  14. 9 “No Substantial Progress”: Blacks, the Economy, and Racial Polarization in the Late 1970s
    (pp. 187-205)

    Nowhere were the disappointments of the Carter years more apparent than in the economic arena. Throughout the Carter presidency, the economic downturn had a harsh impact on African Americans, who remained vulnerable to layoffs. As one black leader commented in 1979, “When this economy sneezes, we get pneumonia.” Witnessing these developments, civil rights groups focused heavily on economic issues and demanded help. Unlike Ford, Carter was responsive to demands for full employment, yet his efforts to bring it about were largely unsuccessful, frustrating an expectant African American community.¹

    In the South, the economic gap between blacks and whites failed to...

  15. 10 The Reagan Counterrevolution
    (pp. 206-236)

    “I am still trying to descend from Cloud 9, Strommie Boy [Senator Thurmond], will never descend,” wrote an exultant Harry Dent shortly after Ronald Reagan’s election triumph. Thurmond’s sense of high elation typified the reaction of much of the white South to the victory.
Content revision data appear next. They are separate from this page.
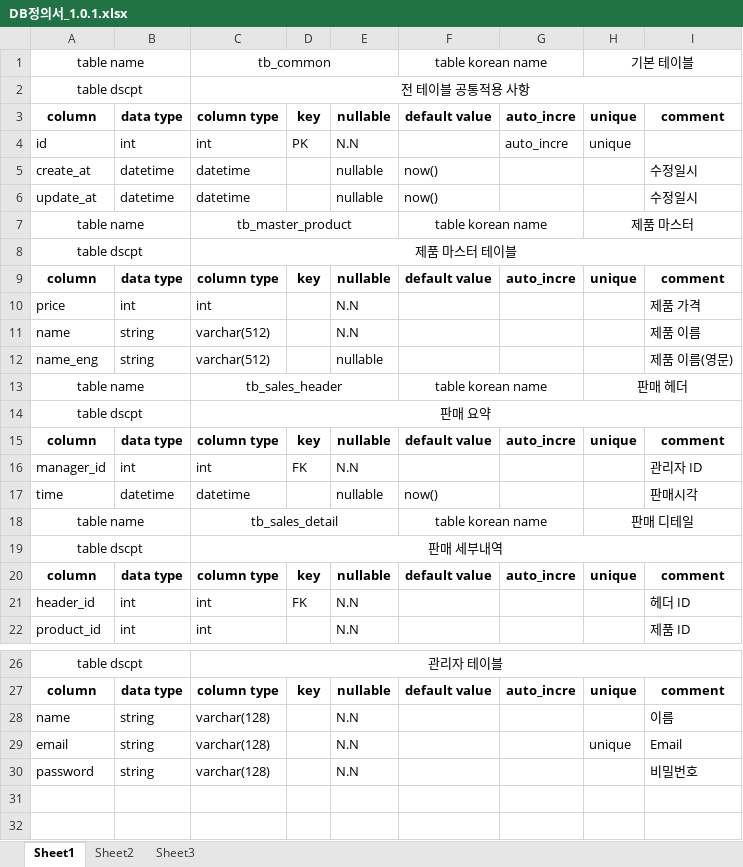
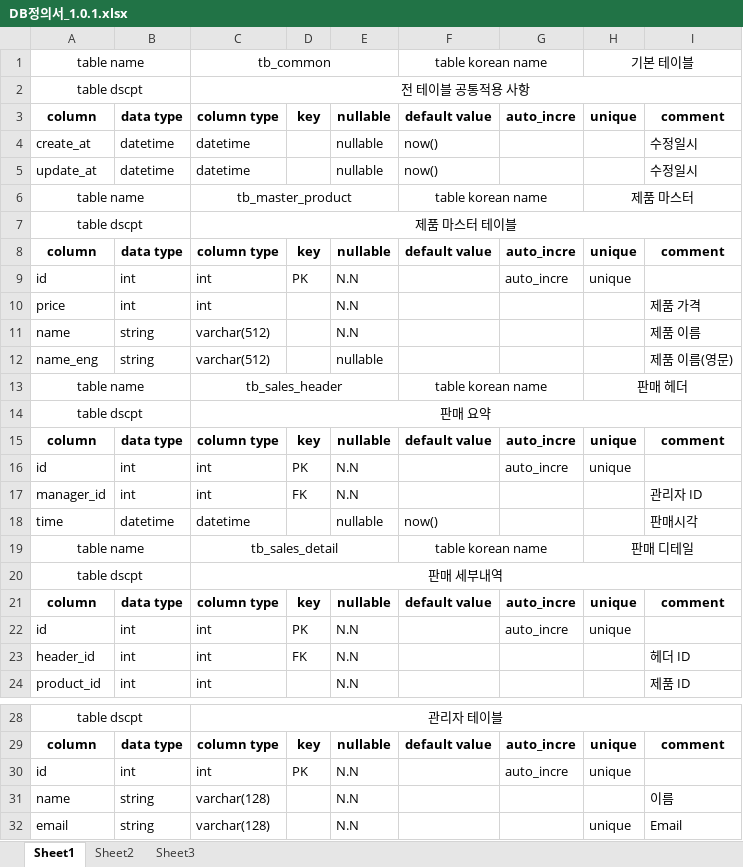
Before and after one commit to AssembleCat/java-table-kiosk-server, an Excel workbook: doc/db/DB정의서_1.0.1.xlsx, sheet Sheet1, drawn as a sheet; only a part is shown, gaps mark what is left out; the shorter side is filled out with more unchanged rows; values as stored, in another font and other column widths than the file's, no borders; the diff names each change by its address in the sheet, - before the commit and + after, or states it on an @@ line.

Commit message:
[doc] 공통엔티티에 포함되지않는 컬럼 수정

```diff
--- a/doc/db/DB정의서_1.0.1.xlsx (sheet Sheet1)
+++ b/doc/db/DB정의서_1.0.1.xlsx (sheet Sheet1)
@@ row 4 moved to row 9: id @@
+row 16: id | int | int | PK | N.N |  | auto_incre | unique
+row 22: id | int | int | PK | N.N |  | auto_incre | unique
+row 30: id | int | int | PK | N.N |  | auto_incre | unique
```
It signaled an end to the travails of the years since 1965, a slowing of the pace of unwelcomed social change. Above all, it surely meant an end to busing.¹

    Meanwhile, as the demoralized Carter administration struggled into its final days, those responsible for implementing civil rights policy worked frantically to complete what unfinished business they...
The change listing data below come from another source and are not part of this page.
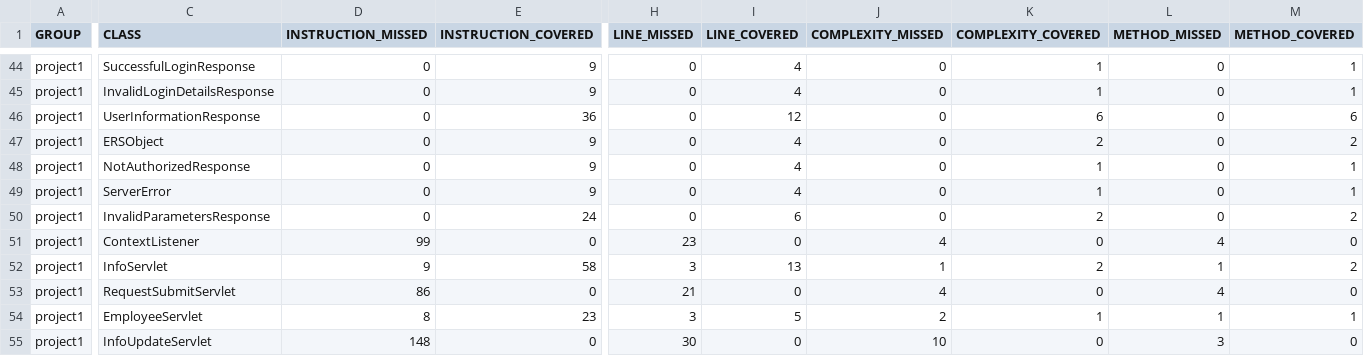
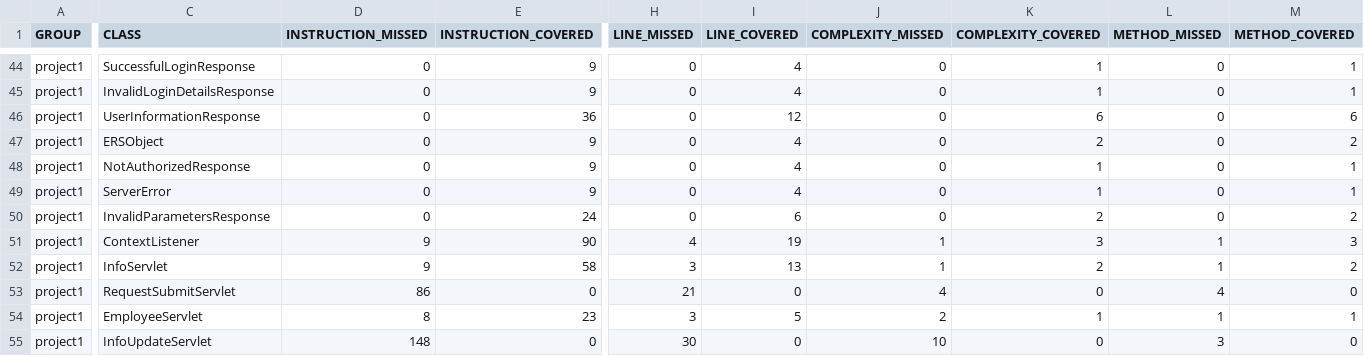
Before and after one commit to jaczerob/ExpenseReimbursementSystem, a CSV file: src/main/webapp/unittests/jacoco.csv, drawn as a sheet; only a part is shown, gaps mark what is left out; the diff names each change by its address in the sheet, - before the commit and + after, or states it on an @@ line.

```diff
--- a/src/main/webapp/unittests/jacoco.csv
+++ b/src/main/webapp/unittests/jacoco.csv
-D51 (INSTRUCTION_MISSED): 99
+D51 (INSTRUCTION_MISSED): 9
-E51 (INSTRUCTION_COVERED): 0
+E51 (INSTRUCTION_COVERED): 90
-H51 (LINE_MISSED): 23
+H51 (LINE_MISSED): 4
-I51 (LINE_COVERED): 0
+I51 (LINE_COVERED): 19
-J51 (COMPLEXITY_MISSED): 4
+J51 (COMPLEXITY_MISSED): 1
-K51 (COMPLEXITY_COVERED): 0
+K51 (COMPLEXITY_COVERED): 3
-L51 (METHOD_MISSED): 4
+L51 (METHOD_MISSED): 1
-M51 (METHOD_COVERED): 0
+M51 (METHOD_COVERED): 3
```
Also changed, not shown: 18 other files.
  16. 11 From Bush to Bush: The Complexities of Civil Rights
    (pp. 237-253)

    “When the subject is civil rights,” wrote the journalist Steven A. Holmes in 1991, there were “two George Bushes.” There was the George Bush who told a cheering group of black supporters in town for his inauguration that King’s dream of equality would be “a vision for his tenure,” who talked movingly of the “moral stain of segregation” and of his determination to cleanse the nation of its last vestiges. There was the George Bush who appointed the first black chairman of the Joint Chiefs of Staff, General Colin Powell, and who donated half the proceeds of his autobiography to...

  17. 12 The Aftermath: From History to Memory
    (pp. 254-272)
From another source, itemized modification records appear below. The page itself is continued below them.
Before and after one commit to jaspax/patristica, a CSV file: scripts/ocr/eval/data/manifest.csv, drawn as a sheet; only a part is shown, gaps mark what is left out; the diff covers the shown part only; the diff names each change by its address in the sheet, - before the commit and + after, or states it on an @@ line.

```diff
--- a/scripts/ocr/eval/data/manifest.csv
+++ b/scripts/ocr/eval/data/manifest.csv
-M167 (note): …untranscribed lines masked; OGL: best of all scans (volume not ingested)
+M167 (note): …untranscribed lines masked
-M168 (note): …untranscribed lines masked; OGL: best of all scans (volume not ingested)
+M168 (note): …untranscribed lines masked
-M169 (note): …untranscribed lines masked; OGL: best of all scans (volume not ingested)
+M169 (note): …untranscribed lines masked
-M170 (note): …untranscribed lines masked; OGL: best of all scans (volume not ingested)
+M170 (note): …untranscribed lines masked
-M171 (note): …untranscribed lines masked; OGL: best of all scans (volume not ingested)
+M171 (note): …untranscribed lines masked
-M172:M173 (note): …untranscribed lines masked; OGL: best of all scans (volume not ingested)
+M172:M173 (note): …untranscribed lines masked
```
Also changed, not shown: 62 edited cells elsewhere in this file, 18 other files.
    When Josephine Boyd Bradley returned to Grimsley High School in Greensboro, North Carolina, on March 30, 2006, the reception she received could scarcely have been more different than that which greeted her when she had first nervously entered its doors in September 1957. Then, as the only African American in a student body of two thousand, she was the victim of constant racial slurs, physical intimidation, and studied insults from students and faculty. Forced to take her meals in the library, she endured the torment, partly, she said, owing to the support of three white students who befriended her, themselves...

  18. 13 Poverty and Progress: Four Decades of Change
    (pp. 273-299)

    No southern State government has ever seriously considered establishing a body like South Africa’s Truth and Reconciliation Commission as a means of examining the crimes and injustices of the segregation years, of giving victims and their families a chance to confront those who had abused them, and of, thus, achieving a degree of surcease. Some have argued that the atonement trials served that purpose, but the comparison goes only so far. A key aspect of the South African procedure was to give those who murdered and maimed during the apartheid decades the chance to repent, to apologize directly to those...

  19. Postscript
    (pp. 300-304)

    The narrative in this book ends in December 2007 and, thus, does not cover the epochal presidential election campaign of 2008 or the unfolding story of Barack Obama’s presidency. Yet nothing is of more significance to its narrative than his triumph. The myriad commentators who saw his accession to power as the fruition of Martin Luther King’s dream were essentially correct. There were many reasons—a collapsing economy, an unpopular war, concern over the country’s polarization, massive demographic change, a president who conspicuously failed to lead when it mattered most—why 2008 was a Democratic year. Nevertheless, the election of...

  20. Notes
    (pp. 305-376)
  21. Bibliography
    (pp. 377-392)
  22. Index
    (pp. 393-405)